POPIA has thrust data governance into the limelight for South African businesses, but dealing with POPIA compliance can be difficult because the various stakeholders speak very different languages.
It is therefore critical that you have the right infrastructure in place to help these parties work together towards POPIA compliance.
In the third and final episode of Microsoft’s POPIA Compliance Series, Aki Anastasiou speaks with Michalsons attorneys John Giles and Mark Heyink, as well as Modern Work Specialist at Microsoft Catherine De Klerk, about how Microsoft technology can help to bridge the gap between your IT team and your lawyers.
As Giles highlights, this is because law courses don’t offer tech-related courses, and IT courses don’t offer courses in business law and compliance.
Key to helping your technical experts and your legal team work together is the information officer, who serves as a middle-man between these two groups.
“The information officer is by default the head of the organisation or the CEO for a private body, whereas for public bodies it depends on a number of factors – but even in these organisations it is essentially the head of the body,” explained Giles.
How Microsoft can help
While the information officer is important, it is also crucial that you have the right tools to allow the relevant parties within your organisation to perform their compliance roles.
“We’ve got a lot of these solutions built into our Office 365 services that allow technical personnel to look at a regulation, see what the controls are against that regulation, and determine the measures they need to put in place in order to comply with that regulation,” said De Klerk.
De Klerk also highlighted how Microsoft Compliance Manager allows organisations to set different roles for different staff – as it is not just your IT staff who are interacting with your compliance efforts.

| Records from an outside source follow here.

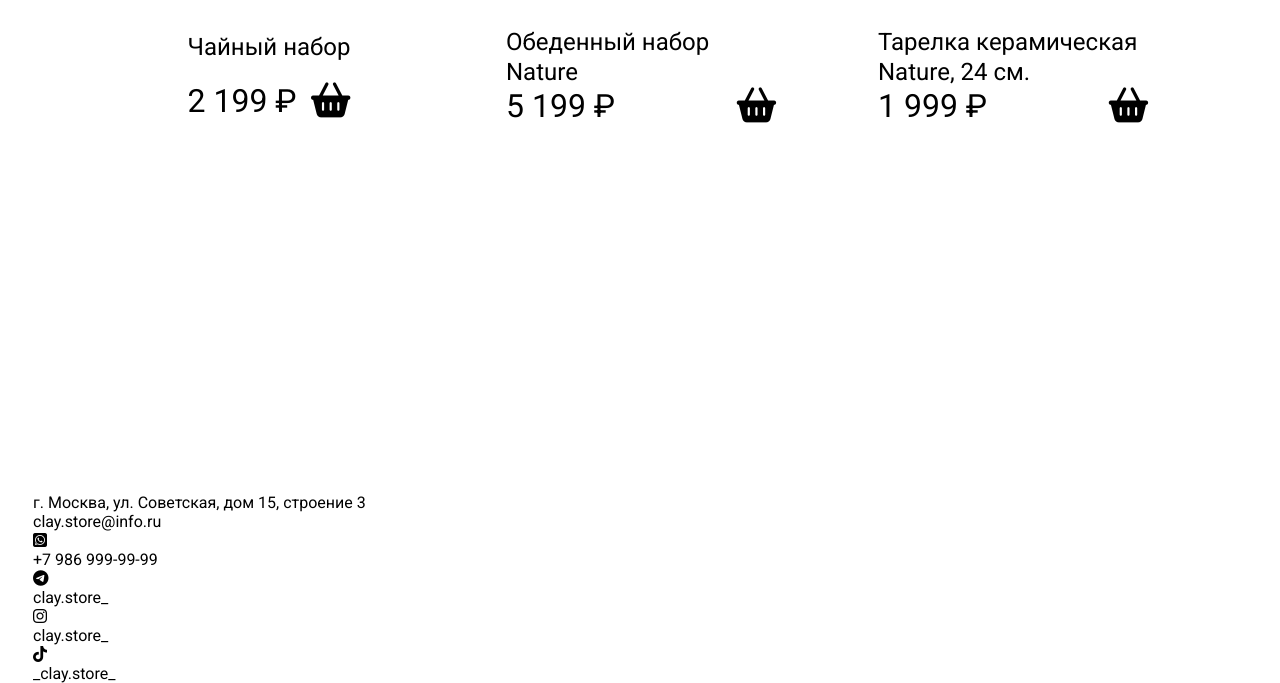
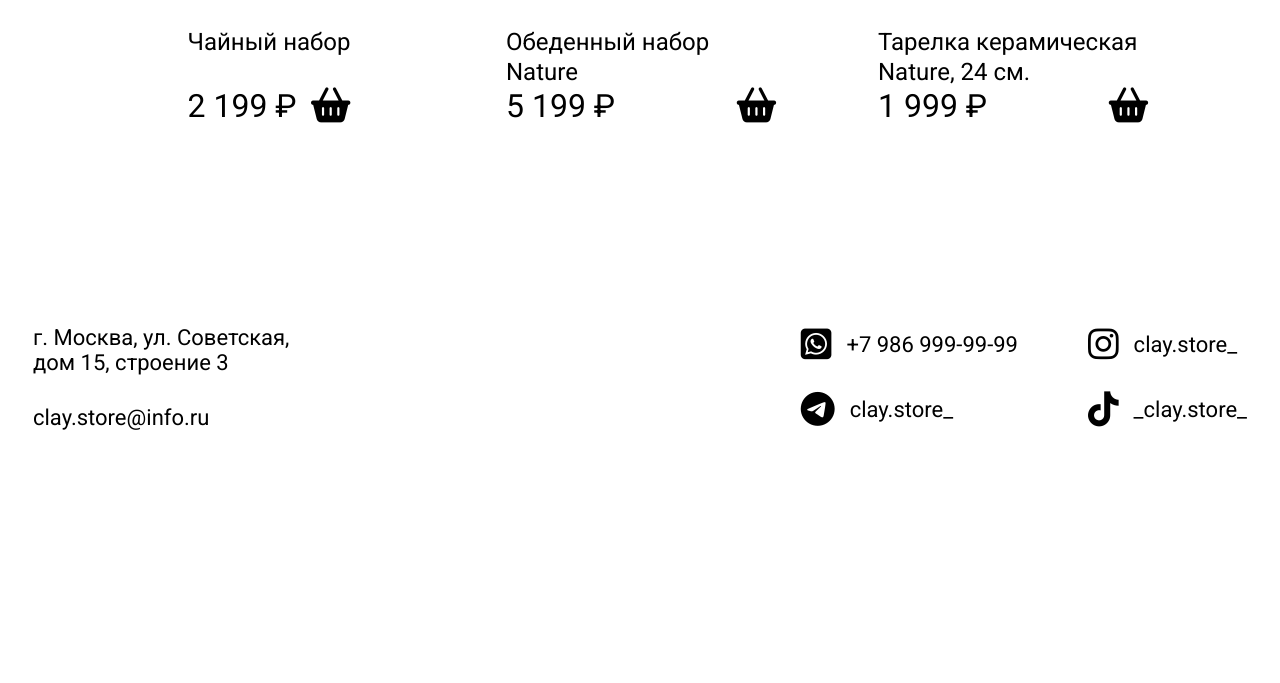
Before and after one commit to Aleksey999-source/Clay, a website: page src/index.html in a window 1280 px wide. Shown: the part 4021-4704 px from the top of the page. After the commit the page ends 4506 px from the top, so only its background shows below. Drawn offline with nearby package versions, Linux system fonts and the light colour scheme; files that its build step writes are made by us from their sources; files whose address does not match are found by name; a web font is replaced by a local one.

Commit message:
+footer section

```diff
--- a/gulp/version.json
+++ b/gulp/version.json
@@ -1,3 +1,3 @@
 {
-    "main": "20230724191859"
+    "main": "20230726200523"
 }
--- a/src/html/footer.html
+++ b/src/html/footer.html
@@ -13,8 +13,10 @@
          <div class="footer__links">
             <div class="footer__link1">
                <div class="link__item">
-                  <div class="link__icon"><i class="fa-brands fa-square-whatsapp"></i></i></div>
+                  <a href="https://web.whatsapp.com/"></a>
+                  <div class="link__icon"><i class="fa-brands fa-square-whatsapp"></i></div>
                   <div class="link__content">+7 986 999-99-99</div>
+
                </div>
 
                <div class="link__item">
--- a/src/js/app.js
+++ b/src/js/app.js
@@ -85,6 +85,7 @@ _promoLink.addEventListener('mouseout',
    }
 );
 // =========================================Collection section=========================== //
+const mediaQuery480px = window.matchMedia('(max-width: 480px)')
 document.querySelectorAll('.accordion-item__trigger').forEach((item) =>
    item.addEventListener('click', _toggleClass)
 )
@@ -93,7 +94,14 @@ function _toggleClass()
    if (this.querySelector('.trigger_line2').classList.contains('trigger_active'))
    {
       this.parentNode.querySelector('.accrodion-item__content').style = "overflow:hidden; height: 0";
-      this.parentNode.querySelector('.accordion-item__image').style = "height: 250px ";
+      if (mediaQuery480px.matches)
+      {
+         this.parentNode.querySelector('.accordion-item__image').style = "height: 160px !important";
+      }
+      else
+      {
+         this.parentNode.querySelector('.accordion-item__image').style = "height: 250px !important";
+      }
       this.querySelector('.trigger_line2').classList.remove('trigger_active');
    }
    else
@@ -104,11 +112,20 @@ function _toggleClass()
       document.querySelectorAll('.accrodion-item__content').forEach((item) =>
          item.style = "overflow:hidden; height: 0px"
       )
-      document.querySelectorAll('.accordion-item__image').forEach((item) =>
-         item.style = "height: 250px "
-      )
+      if (mediaQuery480px.matches)
+      {
+         document.querySelectorAll('.accordion-item__image').forEach((item) =>
+            item.style = "height: 160px !important"
+         )
+      }
+      else
+      {
+         document.querySelectorAll('.accordion-item__image').forEach((item) =>
+            item.style = "height: 250px !important"
+         )
+      }
       this.parentNode.querySelector('.accrodion-item__content').style = "overflow:visible; height: 250px";
-      this.parentNode.querySelector('.accordion-item__image').style = "height: 400px ";
+      this.parentNode.querySelector('.accordion-item__image').style = "height: 400px !important";
       this.querySelector('.trigger_line2').classList.add('trigger_active');
    }
 }
--- a/src/scss/_main.scss
+++ b/src/scss/_main.scss
@@ -239,6 +239,9 @@ body.mouse{
                         object-position: 50% 60%;
                      }
                   }
+                  @media (max-width:480px) {
+                     height: 160px !important;
+                  }
                }
                .accordion-item__body{
                   display:flex;
@@ -360,7 +363,10 @@ body.mouse{
 //====================================================================NEW PROUCT SECTION===================================================//
 .new-product__section{
    padding: 184px 0px 200px 0px;
-   min-height: 1159px;
+   min-height: 601px;
+   @media (max-width:$md3) {
+      padding: 44px 0px 60px 0px !important;
+   }
    .new-product__container{
       h2{
          margin: 0px 0px 77px 0px;
@@ -377,11 +383,12 @@ body.mouse{
          .carousel-item{
             display:flex;
             justify-content: center;
-            align-items: center;
-            //min-height: 492px;
             .item-body{
                max-width: 300px;
                height: auto;
+               @media (max-width:$md4) {
+                  max-width: 212px !important;
+               }
                .item-image{
                   width: 100%;  height: 350px;
                   overflow: hidden;
@@ -392,19 +399,23 @@ body.mouse{
                      height: 100%;
                      object-fit: cover;
                   }
+                  @media (max-width:$md4) {
+                     height: 232px !important;
+                  }
                }
 
                .item__content{
                   width: 100%;
                   .item-name{
-                     width: 100%;
-                     min-height: 60px;
+                     height: 60px;
                      color: #000;
                      font-size: 24px;
                      font-weight: 400;
                      line-height: 30px; /* 125% */
-                     min-height: 50px;
                      max-width: 270px;
+                     @media (max-width:480px) {
+                        height: 100px;
+                     }
                   }
 
                   .item-price{
@@ -423,9 +434,6 @@ body.mouse{
                            cursor: pointer;
                            font-size: 35px;
                            transform: all .3s ease;
-                           @media (max-width:$md4) {
-                              font-size: 20px;
-                           }
                         }
                      }
                   }
@@ -436,30 +444,12 @@ body.mouse{
       }
    }
 }
-.slick-slider{
-
-}
 .slick-list{   //Ограничивающая оболочка
    overflow: hidden;
 }
 .slick-track{
    display: flex;
 }
-
-.slick-slide{
-
-}
-.slick-slide .slick-active{
-
-
-}
-.slick-slide .slick-current{
-
-}
-.slick-slide .slick-center{
-
-}
-
 .carousel{
    position: relative;
    .slick-arrow{
@@ -472,6 +462,9 @@ body.mouse{
    border-radius: 10px;
    z-index: 10;
    transition: .3s all ease;
+   @media (max-width:$md4) {
+      top: 25%;
+   }
    }
    .slick-prev{
       left: 0;
@@ -538,6 +531,82 @@ body.mouse{
       }
    }
 }
-.slick-arrow .slick-disabled{
+// ==================================================FOOTER=================================================== //
+footer{
+   padding: 0px 0px 18px 0px;
+   min-height: 160px;
+   .footer__container{
+      .footer__body{
+         width: 100%;
+         height: auto;
+         display:flex;
+         justify-content: space-between;
+         align-items: center;
+         flex-wrap: wrap;
+         .footer__contacts{
+            max-width: 270px;
+            color: #000;
+            font-family: Roboto;
+            font-size: 22px;
+            font-weight: 400;
+            .footer__adress{
+               margin: 0px 0px 30px 0px;
+            }
 
+            .footer__mail{
+               margin: 0px 0px 30px 0px;
+            }
+         }
+
+         .footer__links{
+            display:flex;
+            justify-content: space-between;
+            align-items: center;
+            flex-wrap: wrap;
+            .footer__link1{
+               margin: 0px 70px 0px 0px;
+               .link__item{
+                  a{}
+                  margin: 0px 0px 30px 0px;
+                  display: flex;
+                  align-items: center;
+                  .link__icon{
+                     i{
+                        font-size: 35px;
+                     }
+                     margin: 0px 15px 0px 0px;
+                  }
+                  .link__content{
+                     color: #000;
+                     font-family: Roboto;
+                     font-size: 22px;
+                     font-weight: 400;
+                  }
+               }
+            }
+
+            .footer__link2{
+               .link__item{
+
+                  margin: 0px 0px 30px 0px;
+                  display: flex;
+                  align-items: center;
+                  .link__icon{
+                     i{
+                        font-size: 35px;
+                     }
+                     margin: 0px 15px 0px 0px;
+                  }
+                  .link__content{
+                     color: #000;
+                     font-family: Roboto;
+                     font-size: 22px;
+                     font-weight: 400;
+                  }
+               }
+            }
+         }
+
+      }
+   }
 }
```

“Before, the admin had access to everything, but now we’ve got a compliance role and we’ve got different data roles so that you can keep those barriers in between different groups,” said De Klerk.
For example, somebody who is in a compliance role within your organisation might not have access to everything within the Microsoft Compliance Manager, but they need to have access to the controls and the policies that they need to put in place.
Likewise, business stakeholders will have access to the policies which involve them – ultimately meaning that each stakeholder can contribute to that which concerns them without having access to areas in which they are not the experts.
Watch the final episode of Microsoft’s POPIA Compliance Series below to learn more. You can see the full Microsoft POPIA Compliance Series here.